Max Siegel

Trans in the UK: A personal story of transition

‘Oh look! Two trans people on stage and the world hasn't stopped spinning.’

Watch Oxford University’s LGBT+ History Month lecture, delivered at Saïd Business School on 22 February 2023 by trans activist Max Siegal. He is introduced by the University's Chief Diversity Officer, Tim Soutphommasane, and interviewed by Sarah Stephenson-Hunter, joint interim head of the Quality and Diversity Unit.

Siegal opens by recognising the importance of LGBT History Month in what is now a decades-long fight for equal rights: ‘You are likely familiar with the quote “history is written by the victors”; when it comes to LGBTQ history a more accurate quote would be “history is written by the heterosexuals”. LGBTQ voices are routinely spoken over, erased or simply not included at all -- how often have you read about historical figures' “close personal friendship” with a person of the same gender?’ And the fight seems to be getting harder for transgender people: from 2012 to 2019 there was a 614 percent increase in trans related headlines in the UK press, the vast majority of it negative; between 2021 and 2022 there was a 56% increase in hate crimes against trans people; and trans people now experience the highest number of reported hate crimes of any protected group.

In a frank and frequently very funny conversation, Siegal offers hope that this may change in the future, talking about:

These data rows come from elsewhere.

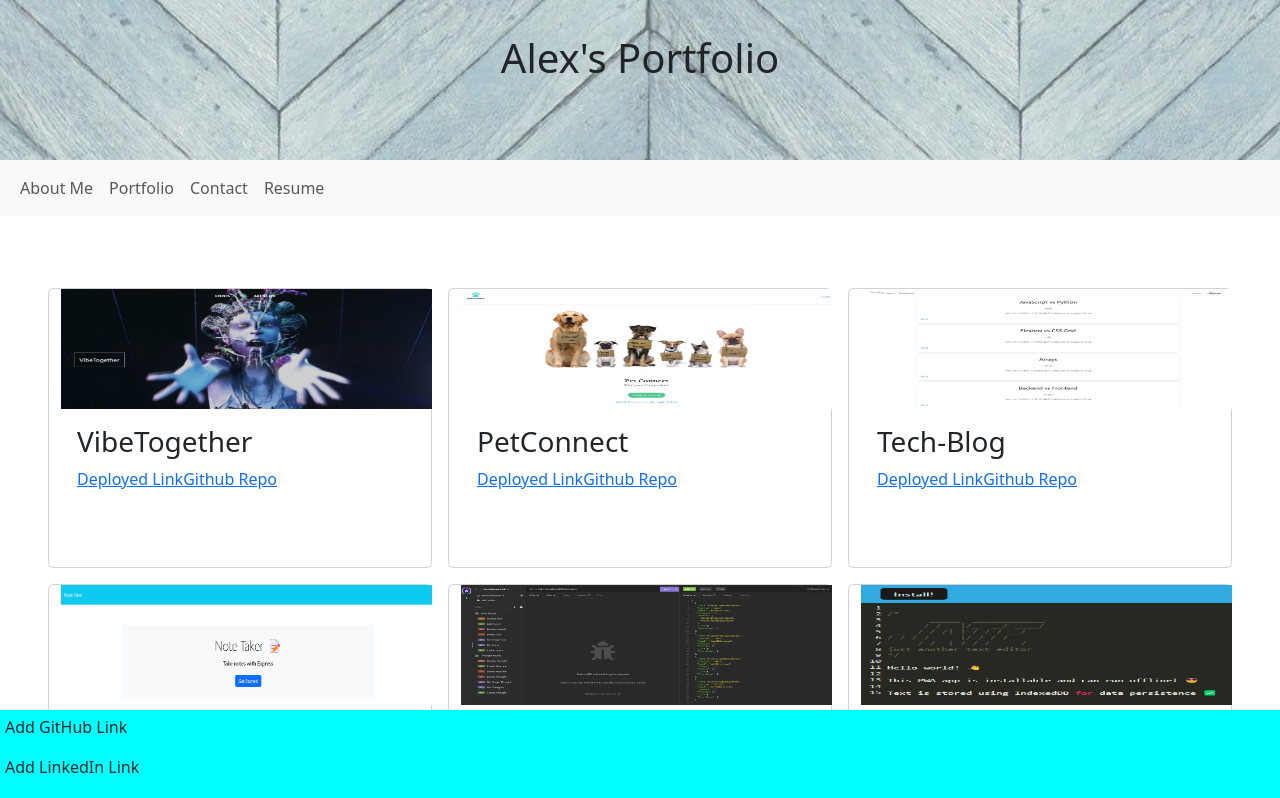
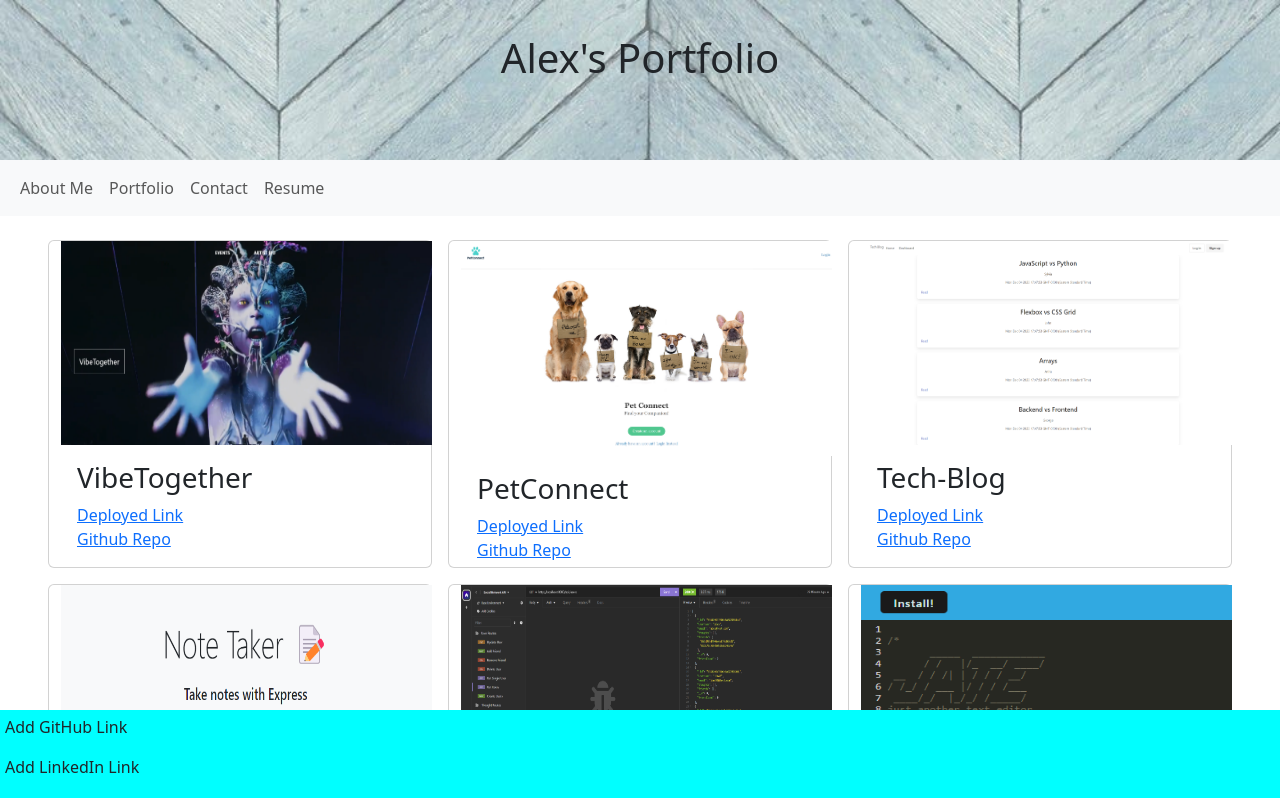
Before and after one commit to AlexLenson/React-Portfolio, a React (Vite) app: page /portfolio in a window 1280 px wide. Shown: the top 798 px of the page. Built offline with nearby package versions, Linux system fonts and the light colour scheme.

Commit message:
adjusted project images

```diff
--- a/src/components/About.jsx
+++ b/src/components/About.jsx
@@ -1,13 +1,15 @@
 // import profile_pic from '../assets/bootcamp_profile_picture.jpg'
 import profile_pic from '../assets/bowtie-cat.png'
-function About(){
-    return(
+function About() {
+    return (
         <div className='about card'>
             <h1 className='text-center'>About Me</h1>
             <div className="card-body  d-flex justify-content-center">
                 <img src={profile_pic} alt="" />
-                <p>Hello and welcome to my Portfolio page! My name is Alex Lenson, and I am an aspiring web devleoper. On this page you can find my current projects, as well as future projects coming soon. These projects serve as a learning tool to help develop my skills in various web development technologies.</p>
-                <p>I have worked in the aerospace engineering field as a structural engineer for 5 years and I'm looking to make a career change. I joined the UCF coding bootcamp because I would like to become a professional web developer and pursue my interest in programming! These projects will provide an opportunity to practice the skills that I am learning in the bootcamp, while creating something new.</p>
+                <div>
+                    <p>Hello and welcome to my Portfolio page! My name is Alex Lenson, and I am an aspiring web devleoper. Here you can find my current projects, as well as future projects coming soon. These projects serve as a learning tool to help develop my skills in various web development technologies.</p>
+                    <p>I have worked in the aerospace engineering field as a structural engineer for 5 years and I'm looking to make a career change. I joined the UCF coding bootcamp because I would like to become a professional web developer and pursue my interest in programming! These projects will provide an opportunity to practice the skills that I am learning in the bootcamp, while creating something new.</p>
+                </div>
             </div>
         </div>
     )
--- a/src/components/Project.jsx
+++ b/src/components/Project.jsx
@@ -2,12 +2,16 @@
 function Project(props){
     return (
 
-    <div className="card" style={{ width: "30vw", height: "35vh"}}>
-            <img src={props.image} alt="" style={{ width: "29vw", height: "15vh" }} />
+    <div className="card" style={{ width: "30vw", height: "41vh"}}>
+            <img src={props.image} alt="" style={{ width: "29vw", height: "29vh" }} />
         <div className="card-body">
             <h3>{props.title}</h3>
-            <a href={props.link}>Deployed Link</a>
-            <a href={props.repoLink}>Github Repo</a>
+            <div>
+                <a href={props.link}>Deployed Link</a>
+            </div>
+            <div>
+                <a href={props.repoLink}>Github Repo</a>
+            </div>
         </div>
     </div>
 
--- a/src/projects.json
+++ b/src/projects.json
@@ -19,7 +19,7 @@
     },
     {
         "title": "Note-Taker",
-        "image": "/assets/notetaker.png",
+        "image": "/assets/notetaker2.png",
         "link": "https://enigmatic-forest-51607-d640dbdac91e.herokuapp.com/",
         "repoLink": "https://github.com/AlexLenson/Note-Taker"
     },
```
Also changed, not shown: public/assets/notetaker2.png.
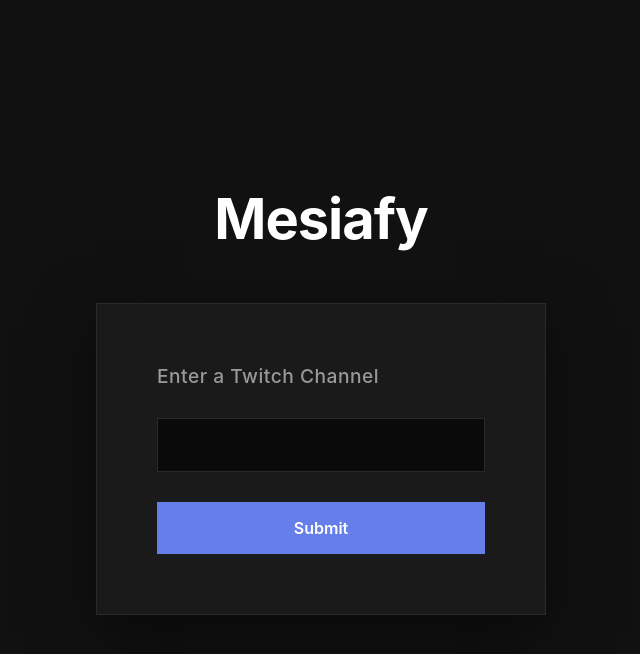
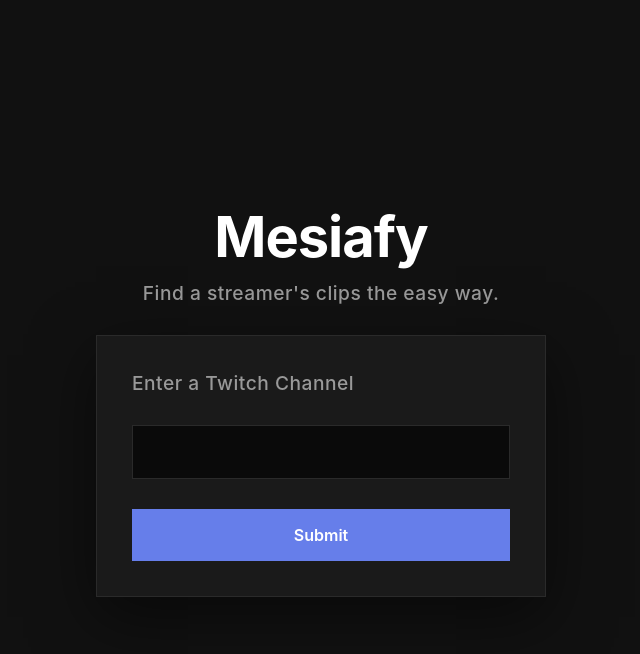
Before and after one commit to ncattles/twitch-clip-app-new, a Flask app: page / in a window 1280 px wide. Shown: the top 654 px of the page, without its empty margins (319-959 px from the left). Run offline with Flask 3, Linux system fonts and the light colour scheme.

Commit message:
added small subheader to title

```diff
--- a/static/css/index.css
+++ b/static/css/index.css
@@ -22,14 +22,14 @@
   font-weight: 700;
   color: #ffffff;
   letter-spacing: -1px;
-  margin-bottom: 50px;
+  margin-bottom: 10px;
 }
 
 /* Main container */
 div {
   background-color: #1a1a1a;
   border: 1px solid #2a2a2a;
-  padding: 60px;
+  padding: 35px;
   min-width: 450px;
   box-shadow: 0 20px 60px rgba(0, 0, 0, 0.5);
 }
--- a/templates/index.html
+++ b/templates/index.html
@@ -8,6 +8,7 @@
   </head>
   <body>
     <h1>Mesiafy</h1>
+    <h2>Find a streamer's clips the easy way.</h2>
     <div>
       <h2>Enter a Twitch Channel</h2>
       {% if error %}
```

  • The positive role that TikTok, Instagram, and other social media platforms are playing in helping young people discover and recognise their identities: ‘There is this explosion of visibility, positive visibility and people are starting to figure out a lot earlier who they are’.
  • His work with corporations, that often starts with explaining the basics of changing pronouns and the many different approaches to transition that individuals may take, but continues with improved understanding and real action.
  • The importance of allies and role models in supporting members of the LGBTQ community and pushing for change, however incremental it may seem to be. ‘It is our responsibility to stop the cycle, it is our responsibility to learn from the past, the first line of resistance is that of raising voices which are usually spoken over or ignored entirely,’ he says.
Trans in the UK